Like other retail industry advocates, I am alarmed by the growing glut of retail real estate in America’s landscape. Everywhere I turn I see the empty locations of former Circuit Citys, KMarts, Mervyns, Steve and Barrys and thousands of other locations for lease. Property companies sit on these locations hoping that a WalMart or Costco will move in. (To read the latest on Costco’s new mall stores with Westfield announced on August 18th click here.) I scour both consumer trends and retail operators looking for clues about what will be successful in the decade ahead. So, here are three concepts – FREE OF CHARGE – for smart businesses to bring to market. Any one of these will work in a former big box location.
The Locavore Grocery Store
Picking up on the trend to bring local farmer’s products to market, a cunning local storefront could be created that brings the Farmer’s Market inside. Part Whole Foods, part farmer’s market, part county fair,the local grocery can showcase year-round items like honey, meats, cheese, pasta, cereals and HBA using a fairly standard grocery operating model: store-managed labor pool, regularly scheduled deliveries, store fixtures and promotions. There would be an additional seasonal section of locally grown produce that is manned in the traditional farmer’s market manner with farm producers selling their own wares. Depending on the market, this could go deep into flowers and landscape items, crafts and apparel or wine and fine foods. This concept will work because it builds on the growing trend of wanting local, organic food products as well as the increased awareness of healthy local produce being key to an aging population’s diet. This goes beyond what HEB is doing and creates that key community grocer that a neighborhood is built around. Here in Minneapolis, we have Local D’Lish – which is a toe in the water for this concept. But I am talking about a much bigger Bodega. SuperValu? This is for you….
The Senior Playground

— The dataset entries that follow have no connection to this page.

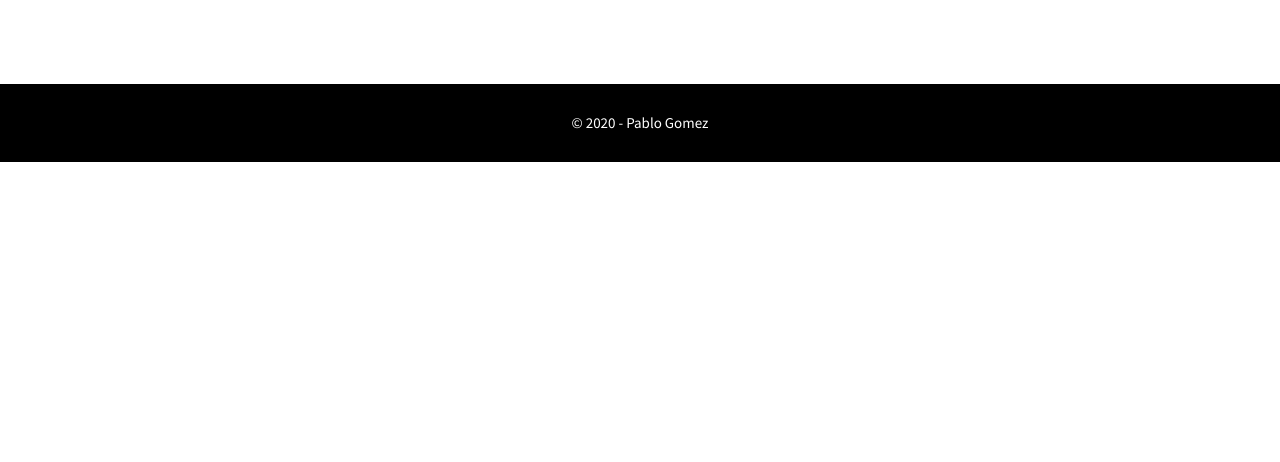
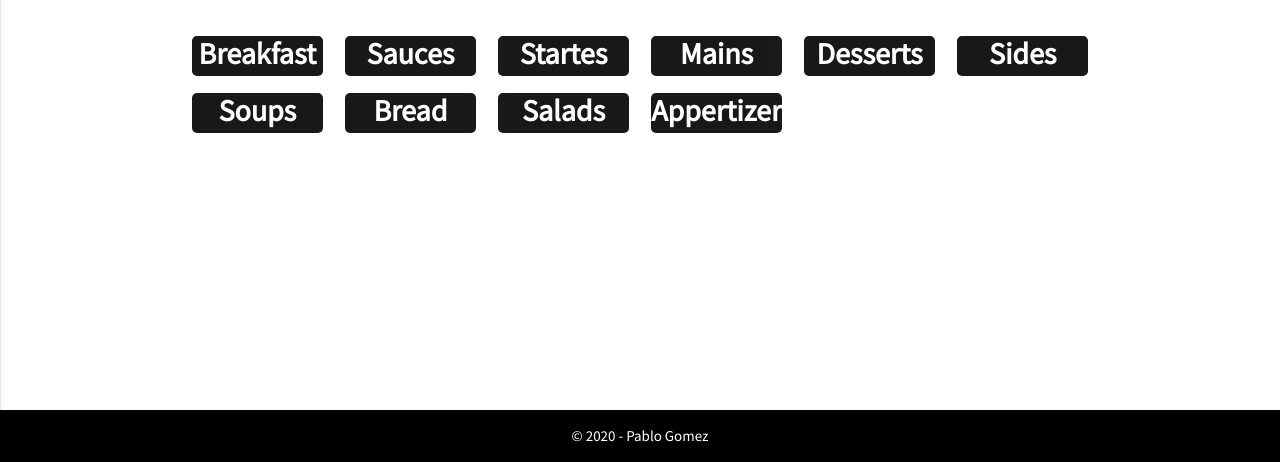
Before and after one commit to pablogomezlhp/Milestone_Project04, a Flask app: page /show_recipes in a window 1280 px wide. Shown: the part 365-827 px from the top of the page. Before the commit the page ends 527 px from the top, so only its background shows below. Run offline with Flask 2, Linux system fonts and the light colour scheme; data that the repository does not hold is empty; some libraries are stand-ins or nearby versions.

Commit message:
adding receipts

```diff
--- a/static/style.css
+++ b/static/style.css
@@ -143,6 +145,36 @@ position: absolute;
 font-size: 21px; color: white;
 font-weight:bold;
 padding-left: 5px;
+}
+
+#texto_card_recipes{
+
+    width: 100%;
+    height: 40px;
+    text-align: center;
+    -webkit-text-stroke-width: 0,5px;
+-webkit-text-stroke-color: white;
+font-size: 30px; color: white;
+font-weight:bold;
+padding-top: 1px;
+
+
+}
+#card_catt_recipes{
+    width: 100%;
+    height: 40px;
+   background-color: black;
+    opacity: 0.9;
+    border-radius: 5px;
+}
+#card_catt_recipes:hover{
+    background-color: grey;
+}
+.text-catt-show{
+    text-align: center;
+    font-family: 'Source Sans Pro' ;
+    margin-top: 10%;
+    margin-bottom: 10%;
 }
 /*RECIPE PAGE*/
 #list_recipe_banner{
@@ -367,15 +401,32 @@ article{
     margin-top: -2%;
     font-size: 24px;
 }
+/*EDIT RECIPE*/
+#button_edit_recipe{
+    font-size: 14px;
+    margin-left: 20px;
+    margin-top: 20px;
+}
+#button_edit_recipe1{
+    font-size: 10px;
+    margin-left: 20px;
+    margin-top: 20px;
+    background-color: red;
+}
+#bot{
+    display: inline;
+}
 
 footer {
 	width: 100%;
 	display: inline-block;
 	background-color: black;
 	color: white;
-	padding-top: 1%;
-	padding-bottom: 1%;
+	max-height: 90vh;
+	margin-top: 15%;
+
 }
+
 #texto-centro{
 text-align:center;
 }
--- a/templates/register.html
+++ b/templates/register.html
@@ -2,7 +2,7 @@
 
 
 
-    <div class="row">
+    <div class="row center">
 
         <form class="col s12 l6 offset-l3" method=POST action="{{ url_for('register') }}">
 
@@ -40,7 +40,5 @@
             </div>
 
         </form>
-
     </div>
-
-{% endblock %}
+    {% endblock %}
--- a/templates/showrecipes.html
+++ b/templates/showrecipes.html
@@ -4,9 +4,7 @@
 	<div id="list_recipe_banner" class="col s12">
 
 		<div class="drecipe">
-			<h5>GOOD IDEAS</h5>
-			<p class="drecipeP">
-				TO MAKE YOUR DAY MORE TASTY</p>
+
 		</div>
 
 	</div>
@@ -14,7 +12,73 @@
 
 <div class="container">
 
+<div class="row">
+
+<div class="col s6 m2">
+	<div id="card_catt_recipes" class="card-image">
+		<a href="{{url_for('list_recipes_by_cat', catt_name="Breakfast")}}">
+			<h4 id="texto_card_recipes">Breakfast</h4>
+	</div>
+</div>
+<div class="col s6 m2">
+	<div id="card_catt_recipes" class="card-image">
+		<a href="{{url_for('list_recipes_by_cat', catt_name="Sauces")}}">
+			<h4 id="texto_card_recipes">Sauces</h4>
+	</div>
+</div>
+<div class="col s6 m2">
+	<div id="card_catt_recipes" class="card-image">
+		<a href="{{url_for('list_recipes_by_cat', catt_name="Startes")}}">
+			<h4 id="texto_card_recipes">Startes</h4>
+	</div>
+    </div>
+    <div class="col s6 m2">
+	<div id="card_catt_recipes" class="card-image">
+		<a href="{{url_for('list_recipes_by_cat', catt_name="Mains")}}">
+			<h4 id="texto_card_recipes">Mains</h4>
+	</div>
+    </div>
+    <div class="col s6 m2">
+	<div id="card_catt_recipes" class="card-image">
+		<a href="{{url_for('list_recipes_by_cat', catt_name="Desserts")}}">
+			<h4 id="texto_card_recipes">Desserts</h4>
+	</div>
+    </div>
+      <div class="col s6 m2">
+	<div id="card_catt_recipes" class="card-image">
+		<a href="{{url_for('list_recipes_by_cat', catt_name="Sides")}}">
+			<h4 id="texto_card_recipes">Sides</h4>
+	</div>
+    </div>
+    <div class="col s6 m2">
+	<div id="card_catt_recipes" class="card-image">
+		<a href="{{url_for('list_recipes_by_cat', catt_name="Soups")}}">
+			<h4 id="texto_card_recipes">Soups</h4>
+	</div>
+    </div>
+      <div class="col s6 m2">
+	<div id="card_catt_recipes" class="card-image">
+		<a href="{{url_for('list_recipes_by_cat', catt_name="Bread")}}">
+			<h4 id="texto_card_recipes">Bread</h4>
+	</div>
+    </div>
+      <div class="col s6 m2">
+	<div id="card_catt_recipes" class="card-image">
+		<a href="{{url_for('list_recipes_by_cat', catt_name="Salads")}}">
+			<h4 id="texto_card_recipes">Salads</h4>
+	</div>
+    </div>
+      <div class="col s6 m2">
+	<div id="card_catt_recipes" class="card-image">
+		<a href="{{url_for('list_recipes_by_cat', catt_name="Appertizers")}}">
+			<h4 id="texto_card_recipes">Appertizers</h4>
+	</div>
+    </div>
+</div>
+
 <div id="drecipe" class="row">
+
+
 	{% for recipe in recipes %}
 	<div class="col s12 m4">
 		<div id="mid_borda_showrecipe"class="card ">
```
Also changed, not shown: other parts of static/style.css (+38 -5 lines), Untitled.txt (+29 -0 lines), app.py (+26 -24 lines), static/config.js (added, +29 -0 lines), templates/base.html (+38 -8 lines), templates/editrecipe.html (+6 -2 lines), templates/index.html (+1 -15 lines), templates/listrecipes.html (+4 -4 lines).
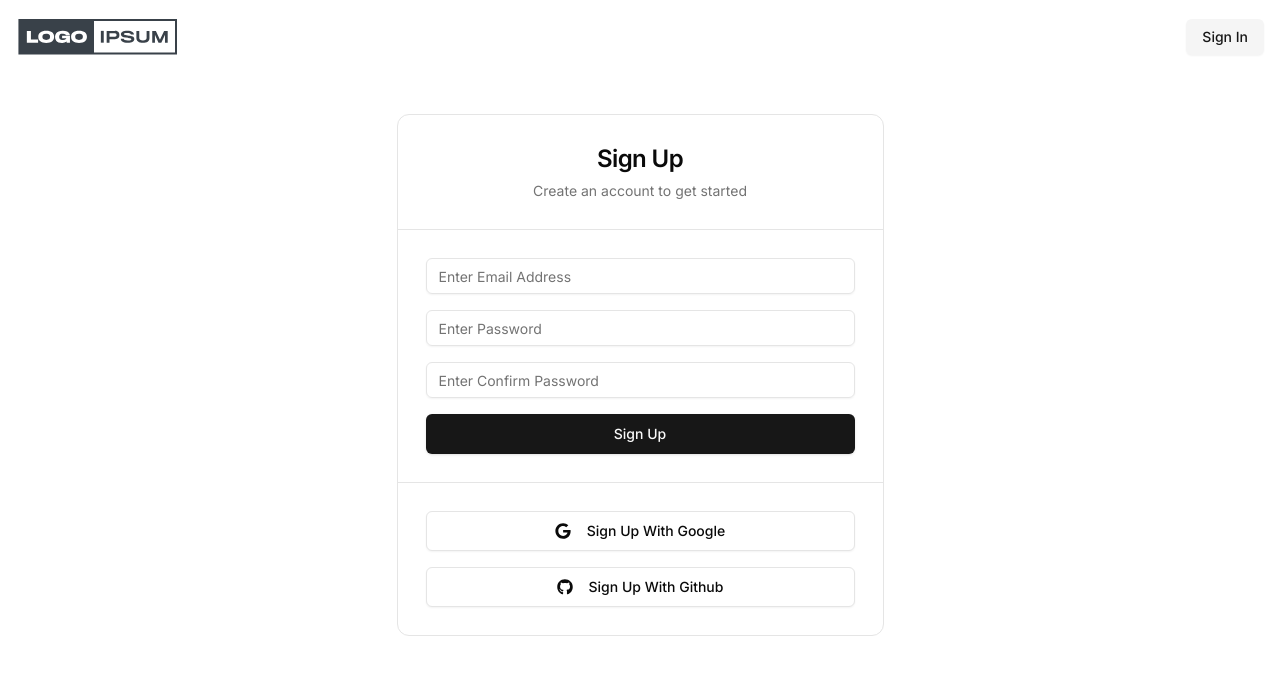
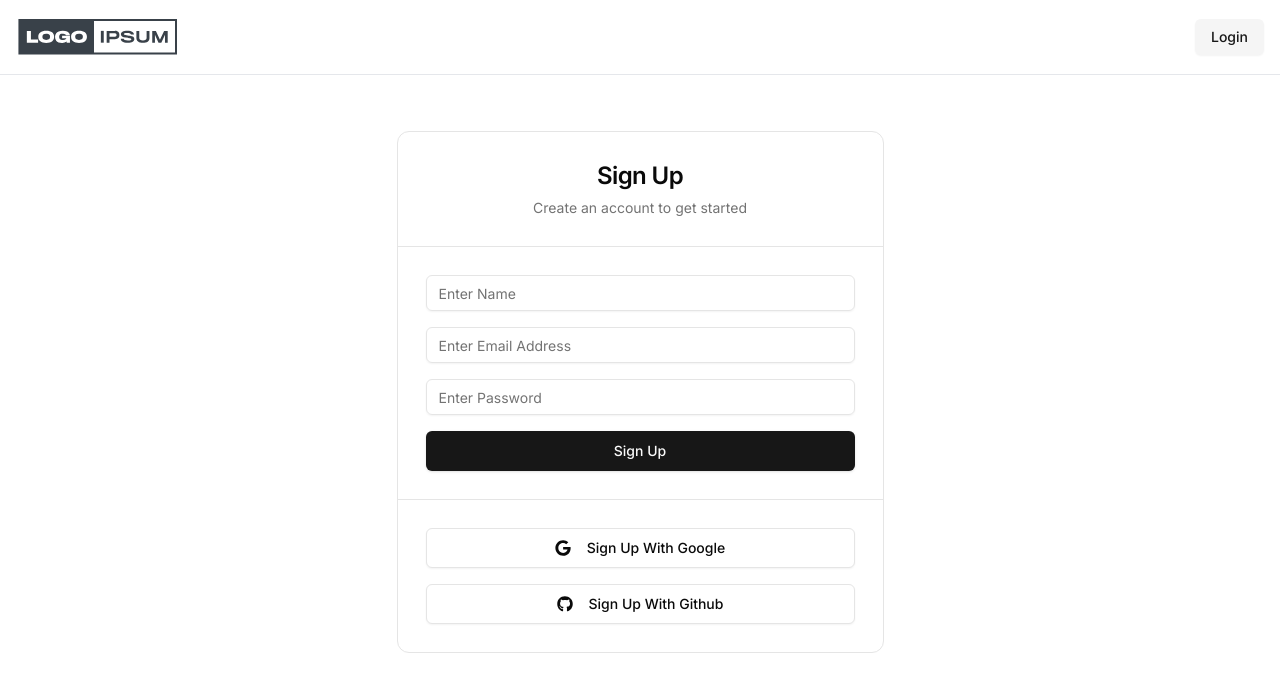
Before and after one commit to wangjiandev/jire-clone, a Next.js app: page /sign-up in a window 1280 px wide. Shown: the top 692 px of the page. Built offline with nearby package versions, Linux system fonts and the light colour scheme.

Commit message:
引入hono并type定义使用tanstack/react-query

```diff
--- a/package.json
+++ b/package.json
@@ -9,6 +9,7 @@
     "lint": "next lint"
   },
   "dependencies": {
+    "@hono/zod-validator": "^0.4.2",
     "@hookform/resolvers": "^3.10.0",
     "@radix-ui/react-avatar": "^1.1.3",
     "@radix-ui/react-checkbox": "^1.1.4",
@@ -17,9 +18,11 @@
     "@radix-ui/react-select": "^2.1.6",
     "@radix-ui/react-separator": "^1.1.2",
     "@radix-ui/react-slot": "^1.1.2",
+    "@tanstack/react-query": "^5.66.0",
     "class-variance-authority": "^0.7.1",
     "clsx": "^2.1.1",
     "date-fns": "^3.6.0",
+    "hono": "^4.6.20",
     "lucide-react": "^0.474.0",
     "next": "14.2.14",
     "react": "^18",
--- a/src/app/(auth)/layout.tsx
+++ b/src/app/(auth)/layout.tsx
@@ -1,21 +1,31 @@
+'use client'
+
 import { Button } from '@/components/ui/button'
 import Image from 'next/image'
+import Link from 'next/link'
+import { usePathname } from 'next/navigation'
 
 interface AuthLayoutProps {
   children: React.ReactNode
 }
 
 const AuthLayout = ({ children }: AuthLayoutProps) => {
+  const pathname = usePathname()
+  const isSignIn = pathname === '/sign-in'
   return (
-    <main className="min-h-screen">
-      <div className="mx-auto max-w-screen-2xl p-4">
-        <nav className="flex items-center justify-between">
+    <main className="flex min-h-screen flex-col">
+      <div className="border-b border-gray-200">
+        <nav className="mx-auto flex max-w-screen-2xl items-center justify-between p-4">
           <Image src="/logo.svg" alt="logo" width={163} height={42} />
           <div className="flex items-center gap-4">
-            <Button variant="secondary">Sign In</Button>
+            <Button asChild variant="secondary">
+              <Link href={isSignIn ? '/sign-up' : '/sign-in'}>{isSignIn ? 'Register' : 'Login'}</Link>
+            </Button>
           </div>
         </nav>
-        <div className="flex flex-col items-center justify-center pt-4 md:pt-14">{children}</div>
+      </div>
+      <div className="mx-auto flex w-screen max-w-screen-2xl flex-1 flex-col items-center px-4 pt-4 md:pt-14">
+        {children}
       </div>
     </main>
   )
--- /dev/null
+++ b/src/app/api/[[...route]]/route.ts
@@ -0,0 +1,11 @@
+import { Hono } from 'hono'
+import { handle } from 'hono/vercel'
+import auth from '@/features/auth/server/route'
+
+const app = new Hono().basePath('/api')
+const routes = app.route('/auth', auth)
+
+export const GET = handle(app)
+export const POST = handle(app)
+
+export type AppType = typeof routes
--- a/src/app/layout.tsx
+++ b/src/app/layout.tsx
@@ -1,14 +1,14 @@
 import type { Metadata } from 'next'
 import { Inter } from 'next/font/google'
 import { cn } from '@/lib/utils'
-
+import QueryProvider from '@/components/query-provider'
 import './globals.css'
 
 const inter = Inter({ subsets: ['latin'] })
 
 export const metadata: Metadata = {
-  title: 'Create Next App',
-  description: 'Generated by create next app',
+  title: 'jire-clone',
+  description: 'jire-clone',
 }
 
 export default function RootLayout({
@@ -18,7 +18,9 @@ export default function RootLayout({
 }>) {
   return (
     <html lang="en">
-      <body className={cn(inter.className, 'min-h-screen antialiased')}>{children}</body>
+      <body className={cn(inter.className, 'min-h-screen antialiased')}>
+        <QueryProvider>{children}</QueryProvider>
+      </body>
     </html>
   )
 }
--- /dev/null
+++ b/src/components/query-provider.tsx
@@ -0,0 +1,43 @@
+// In Next.js, this file would be called: app/providers.tsx
+'use client'
+
+// Since QueryClientProvider relies on useContext under the hood, we have to put 'use client' on top
+import { isServer, QueryClient, QueryClientProvider } from '@tanstack/react-query'
+
+function makeQueryClient() {
+  return new QueryClient({
+    defaultOptions: {
+      queries: {
+        // With SSR, we usually want to set some default staleTime
+        // above 0 to avoid refetching immediately on the client
+        staleTime: 60 * 1000,
+      },
+    },
+  })
+}
+
+let browserQueryClient: QueryClient | undefined = undefined
+
+function getQueryClient() {
+  if (isServer) {
+    // Server: always make a new query client
+    return makeQueryClient()
+  } else {
+    // Browser: make a new query client if we don't already have one
+    // This is very important, so we don't re-make a new client if React
+    // suspends during the initial render. This may not be needed if we
+    // have a suspense boundary BELOW the creation of the query client
+    if (!browserQueryClient) browserQueryClient = makeQueryClient()
+    return browserQueryClient
+  }
+}
+
+export default function QueryProvider({ children }: { children: React.ReactNode }) {
+  // NOTE: Avoid useState when initializing the query client if you don't
+  //       have a suspense boundary between this and the code that may
+  //       suspend because React will throw away the client on the initial
+  //       render if it suspends and there is no boundary
+  const queryClient = getQueryClient()
+
+  return <QueryClientProvider client={queryClient}>{children}</QueryClientProvider>
+}
--- /dev/null
+++ b/src/features/auth/api/use-login.ts
@@ -0,0 +1,18 @@
+import { client } from '@/lib/rpc'
+import { InferResponseType, InferRequestType } from 'hono/client'
+import { useMutation } from '@tanstack/react-query'
+
+type ResponseType = InferResponseType<(typeof client.api.auth.login)['$post']>
+type RequestType = InferRequestType<(typeof client.api.auth.login)['$post']>['json']
+
+export const useLogin = () => {
+  const mutation = useMutation<ResponseType, Error, RequestType>({
+    mutationFn: async (json) => {
+      const response = await client.api.auth.login.$post({
+        json,
+      })
+      return await response.json()
+    },
+  })
+  return mutation
+}
--- a/src/features/auth/components/sign-in-card.tsx
+++ b/src/features/auth/components/sign-in-card.tsx
@@ -1,37 +1,38 @@
 'use client'
 
 import { Button } from '@/components/ui/button'
-import { Card, CardHeader, CardTitle, CardContent } from '@/components/ui/card'
-import { Form, FormControl, FormDescription, FormField, FormItem, FormLabel, FormMessage } from '@/components/ui/form'
+import { Card, CardHeader, CardTitle, CardContent, CardDescription } from '@/components/ui/card'
+import { Form, FormControl, FormField, FormItem, FormMessage } from '@/components/ui/form'
 import { Input } from '@/components/ui/input'
 import { Separator } from '@/components/ui/separator'
 import { FaGithub, FaGoogle } from 'react-icons/fa'
 import { useForm } from 'react-hook-form'
 import { z } from 'zod'
 import { zodResolver } from '@hookform/resolvers/zod'
-
-const formSchema = z.object({
-  email: z.string().email('Invalid email address'),
-  password: z.string().min(4, 'Password must be at least 4 characters'),
-})
+import { loginSchema } from '@/features/auth/schema'
+import { useLogin } from '@/features/auth/api/use-login'
 
 const SignInCard = () => {
-  const form = useForm<z.infer<typeof formSchema>>({
-    resolver: zodResolver(formSchema),
+  const { mutate, isPending } = useLogin()
+
+  const form = useForm<z.infer<typeof loginSchema>>({
+    resolver: zodResolver(loginSchema),
     defaultValues: {
       email: '',
       password: '',
     },
   })
 
-  const onSubmit = (values: z.infer<typeof formSchema>) => {
+  const onSubmit = (values: z.infer<typeof loginSchema>) => {
     console.log(values)
+    mutate(values)
   }
 
   return (
     <Card className="h-full w-full shadow-none md:w-[487px]">
       <CardHeader className="flex items-center justify-center p-7 text-center">
         <CardTitle className="text-2xl">Sign In</CardTitle>
+        <CardDescription>Login to your account</CardDescription>
       </CardHeader>
       <Separator />
       <CardContent className="p-7">
--- a/src/features/auth/components/sign-up-card.tsx
+++ b/src/features/auth/components/sign-up-card.tsx
@@ -1,12 +1,35 @@
 'use client'
 
+import { z } from 'zod'
+import { zodResolver } from '@hookform/resolvers/zod'
+import { useForm } from 'react-hook-form'
 import { Button } from '@/components/ui/button'
 import { Card, CardDescription, CardHeader, CardTitle, CardContent } from '@/components/ui/card'
+import { Form, FormControl, FormField, FormItem, FormMessage } from '@/components/ui/form'
 import { Input } from '@/components/ui/input'
 import { Separator } from '@/components/ui/separator'
 import { FaGithub, FaGoogle } from 'react-icons/fa'
 
+const formSchema = z.object({
+  name: z.string().trim().min(2, 'Name must be at least 2 characters'),
+  email: z.string().trim().email('Invalid email address'),
+  password: z.string().min(4, 'Password must be at least 4 characters'),
+})
+
 const SignUpCard = () => {
+  const form = useForm<z.infer<typeof formSchema>>({
+    resolver: zodResolver(formSchema),
+    defaultValues: {
+      name: '',
+      email: '',
+      password: '',
+    },
+  })
+
+  const onSubmit = (values: z.infer<typeof formSchema>) => {
+    console.log(values)
+  }
+
   return (
     <Card className="h-full w-full shadow-none md:w-[487px]">
       <CardHeader className="flex items-center justify-center p-7 text-center">
@@ -15,14 +38,49 @@ const SignUpCard = () => {
       </CardHeader>
       <Separator />
       <CardContent className="p-7">
-        <form className="space-y-4">
-          <Input placeholder="Enter Email Address" type="email" required value={''} onChange={() => {}} />
-          <Input placeholder="Enter Password" type="password" min={4} required value={''} onChange={() => {}} />
-          <Input placeholder="Enter Confirm Password" type="password" min={4} required value={''} onChange={() => {}} />
-          <Button type="submit" size="lg" className="w-full">
-            Sign Up
-          </Button>
-        </form>
+        <Form {...form}>
+          <form onSubmit={form.handleSubmit(onSubmit)} className="space-y-4">
+            <FormField
+              name="name"
+              control={form.control}
+              render={({ field }) => (
+                <FormItem>
+                  <FormControl>
+                    <Input placeholder="Enter Name" type="text" {...field} />
+                  </FormControl>
+                  <FormMessage />
+                </FormItem>
+              )}
+            />
+            <FormField
+              name="email"
+              control={form.control}
+              render={({ field }) => (
+                <FormItem>
+                  <FormControl>
+                    <Input placeholder="Enter Email Address" type="email" {...field} />
+                  </FormControl>
+                  <FormMessage />
+                </FormItem>
+              )}
+            />
+            <FormField
+              name="password"
+              control={form.control}
+              render={({ field }) => (
+                <FormItem>
+                  <FormControl>
+                    <Input placeholder="Enter Password" type="password" {...field} />
+                  </FormControl>
+                  <FormMessage />
+                </FormItem>
+              )}
+            />
+            <Button type="submit" size="lg" className="w-full">
+              Sign Up
+            </Button>
+          </form>
+        </Form>
       </CardContent>
       <Separator />
       <CardContent className="flex flex-col gap-4 p-7">
--- /dev/null
+++ b/src/features/auth/schema.ts
@@ -0,0 +1,6 @@
+import { z } from 'zod'
+
+export const loginSchema = z.object({
+  email: z.string().email('Invalid email address'),
+  password: z.string().min(4, 'Password must be at least 4 characters'),
+})
--- /dev/null
+++ b/src/features/auth/server/route.ts
@@ -0,0 +1,11 @@
+import { zValidator } from '@hono/zod-validator'
+import { Hono } from 'hono'
+import { loginSchema } from '@/features/auth/schema'
+
+const app = new Hono().post('/login', zValidator('json', loginSchema), (c) => {
+  return c.json({
+    success: 'ok',
+  })
+})
+
+export default app
--- /dev/null
+++ b/src/lib/rpc.ts
@@ -0,0 +1,4 @@
+import { hc } from 'hono/client'
+import type { AppType } from '@/app/api/[[...route]]/route'
+
+export const client = hc<AppType>(process.env.NEXT_PUBLIC_API_URL!)
```
Also changed, not shown: 1 other file (tests, documents, lock files or other folders).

With the aging of America’s population there will be a growing demand for a place for seniors to create a community. A location that can combine a Minute Clinic, Panera Bread, Fitness Anytime and regular daily events along with relevant retail (cards, seasonal items, HBA) could become a magnet and easily replicable (franchising anyone?) across the country. Think of a location where there is no membership, but people using the location pay through use fees (computer classes, yoga, needlecraft, maybe even a woodshop) and the coffee and meals served onsite. With the right kind of staff, this could become a cornerstone business in most of America’s communities. CVS or Walgreens – run with this.
The Green Store
Imagine Best Buy for solar, wind and alternative energy — BUT with delivery and installation service ALWAYS included. The stores are actually showrooms where consumers can see examples of green roofs, xeriscaping, solar panels, geothermal water heating, etc and then order whatever configuration they would like for their homes. Offer items like compost bins and rain barrels as promotional traffic drivers then show off new e-bikes and Smart Cars. Create a Green Squad (like the BBY Geek Squad) from local service provider partners. Build in service contracts, energy audits and long term self sufficiency plans for loyal customers. Create special tax incentive programs that let customers take advantage of federal and state programs. This will work because there is a groundswell of people willing to make green investments yet to date the green community has forced consumers to do it themselves. Customers do not want to calculate electric capacity loads and battery sizing. They want to come in, order the system and have it set up at their homes. Its the same principle as Home Theater installation – for the green generation. Best Buy or Home Depot: This is a natural for you. Sears, if you are serious about reinventing yourself, here’s a concept you could win with.